On Sunday, April 6 there was the annual Manhattan Greek Parade down Fifth Avenue (okay, up Fifth Avenue) starting in the 50s and going up to 80th Street or so. And Famous Ankles was there, as usual.
I do enjoy the parade. It was actually at last year’s parade that I found myself next to two adorable twin girls in Greek peasant costume. The sat next to my feet and being very young and very cute, attracted a lot of attention. My legs got photographed so much that I joked with people that my ankles were famous in Greece, and a few months later I named this blog in honor of that day.
Nothing quite so great happened this time though. But it was good parade. It was well attended.
Once the parade started, the dignitaries were in close proximity to the head of the parade. They would get to go to the end and then go into the reviewing stands, I presume. I think Mayor Bloomberg was somewhere in the crowd, but I didn’t spot him this time.
Excuse me Assemblyman Mike Gianaris, but you can pay a little more attention to your constituents.
Senator Chuck Schumer was there with his bullhorn. Most of these politicians just loooooovvvve their bullhorns.
Anthony Weiner had his bullhorn! He didn’t do his prototypical “run” where he goes and shakes hands and then “sees” people across the way and then dashes to them.
As usual, lots of kids in native costume.
The NYPD made its traditional show of strength.

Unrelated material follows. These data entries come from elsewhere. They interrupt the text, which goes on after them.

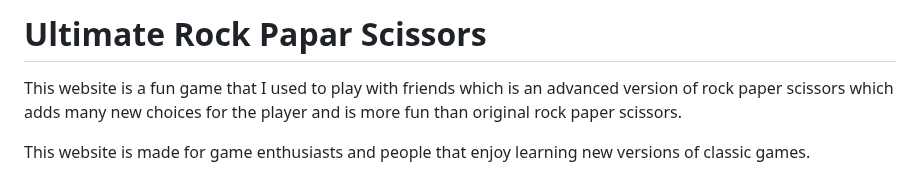
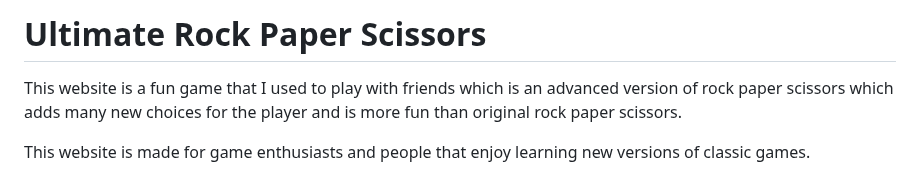
Before and after one commit to LewisBull2303/UltimateRPS, a Markdown page: README.md, the part around the change. Drawn GitHub-style.

Commit message:
Edited the title of the repo as spelling error

```diff
--- a/README.md
+++ b/README.md
@@ -1,4 +1,4 @@
-# Ultimate Rock Papar Scissors
+# Ultimate Rock Paper Scissors
 
 This website is a fun game that I used to play with friends which is an advanced version of rock paper scissors which adds many new choices for the player and is more fun than original rock paper scissors.
 
```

I guess I was on the wrong side of the street if I wanted my ankles photographed again. Nah, I was on the right side. These kids were very photogenic, though.
A Greek military band, I think it was their Navy Air Force band, was in the parade. [Thank you Vassilis for the correction in your comment!]

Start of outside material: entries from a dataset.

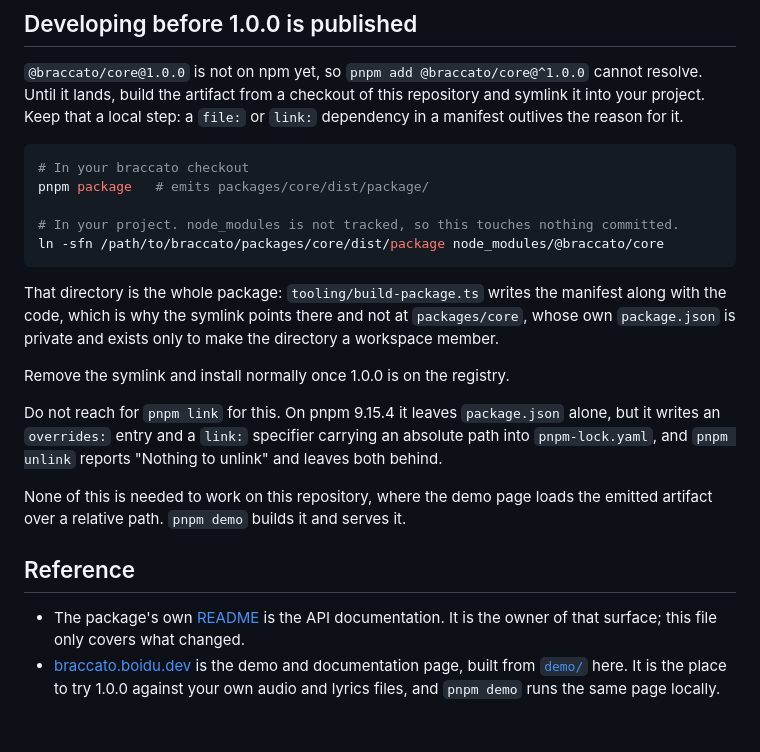
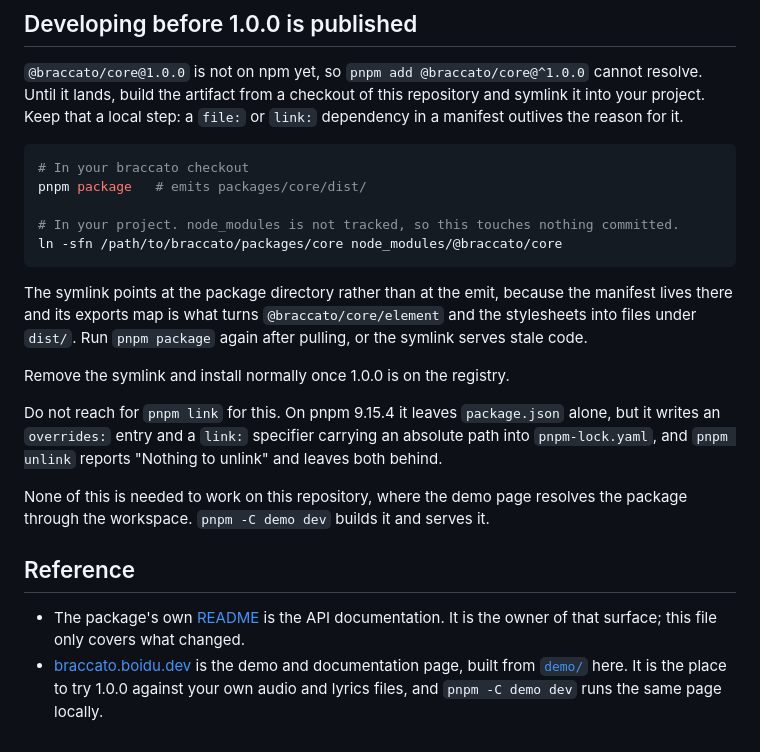
Before and after one commit to better-lyrics/braccato, a Markdown page: MIGRATION.md, the part around the change. Drawn GitHub-style.

````diff
--- a/MIGRATION.md
+++ b/MIGRATION.md
@@ -438,15 +438,15 @@ Keep that a local step: a `file:` or `link:` dependency in a manifest outlives t
 
 ```bash
 # In your braccato checkout
-pnpm package   # emits packages/core/dist/package/
+pnpm package   # emits packages/core/dist/
 
 # In your project. node_modules is not tracked, so this touches nothing committed.
-ln -sfn /path/to/braccato/packages/core/dist/package node_modules/@braccato/core
+ln -sfn /path/to/braccato/packages/core node_modules/@braccato/core
 ```
 
-That directory is the whole package: `tooling/build-package.ts` writes the manifest along with the
-code, which is why the symlink points there and not at `packages/core`, whose own `package.json` is
-private and exists only to make the directory a workspace member.
+The symlink points at the package directory rather than at the emit, because the manifest lives
+there and its exports map is what turns `@braccato/core/element` and the stylesheets into files
+under `dist/`. Run `pnpm package` again after pulling, or the symlink serves stale code.
 
 Remove the symlink and install normally once 1.0.0 is on the registry.
 
@@ -454,8 +454,8 @@ Do not reach for `pnpm link` for this. On pnpm 9.15.4 it leaves `package.json` a
 an `overrides:` entry and a `link:` specifier carrying an absolute path into `pnpm-lock.yaml`, and
 `pnpm unlink` reports "Nothing to unlink" and leaves both behind.
 
-None of this is needed to work on this repository, where the demo page loads the emitted artifact
-over a relative path. `pnpm demo` builds it and serves it.
+None of this is needed to work on this repository, where the demo page resolves the package through
+the workspace. `pnpm -C demo dev` builds it and serves it.
 
 ## Reference
 
@@ -463,4 +463,4 @@ over a relative path. `pnpm demo` builds it and serves it.
   that surface; this file only covers what changed.
 - [braccato.boidu.dev](https://braccato.boidu.dev) is the demo and documentation page, built from
   [`demo/`](demo) here. It is the place to try 1.0.0 against your own audio and lyrics files, and
-  `pnpm demo` runs the same page locally.
+  `pnpm -C demo dev` runs the same page locally.
````
Also changed, not shown: README.md (+12 -11 lines).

The below is a Greek military honor guard that is one of the highlights of the parade. The key to their walking is their right foot. They would raise their leg on each alternate step and then slam down that foot.
Getting ready to slam that foot…
Yeah, those are poms on their shoes.
Honest, the NYC City Council is bigger than this!
Being Greeks, there had to be fraternities. I don’t know anything about the Kalavritan Fraternity of the Lavaron 1821, but they had a contingent. (No success in google, although it does have references to “Kalavrita” in Greece.)
More of the mysterious fraternity. This time “Kalavritan” is spelled “Kalavrytan”.
Speaking of “Kalavrita” and the like, there was a lone calvary man…(I don’t know if that qualifies as a pun.)
History and culture? Hey, the Greek-American Folklore Society has it covered.
The parade got delayed and this woman was near me for quite a while. I can’t tell whether she’s ready to bust out laughing at all the photographs being taken of her or because she can’t believe she’s wearing that costume.
Lots and lots of Greek flags. That’s one thing you learn in NYC parades: the USA has nothing on the prevelance of flag waving by other cultures. At these events, you discover that people absolutely love to wave their native flags. You can also see a bit of the crowd. This is a pretty well-attended parade.
More flags and natively costumed flag-bearers.
My last picture for today: more costumes. That’s something that I can never forget about the Greek parade. The native costumes are very important to the participants. Of course, every parade has it; just look at the Scots in the Tartan parade and their love o’ the kilt.
This was a really long parade and I can’t imagine it will take fewer than four posts to cover it all.
I’m still having trouble with the editor but I’ve found a way to speed stuff up a little.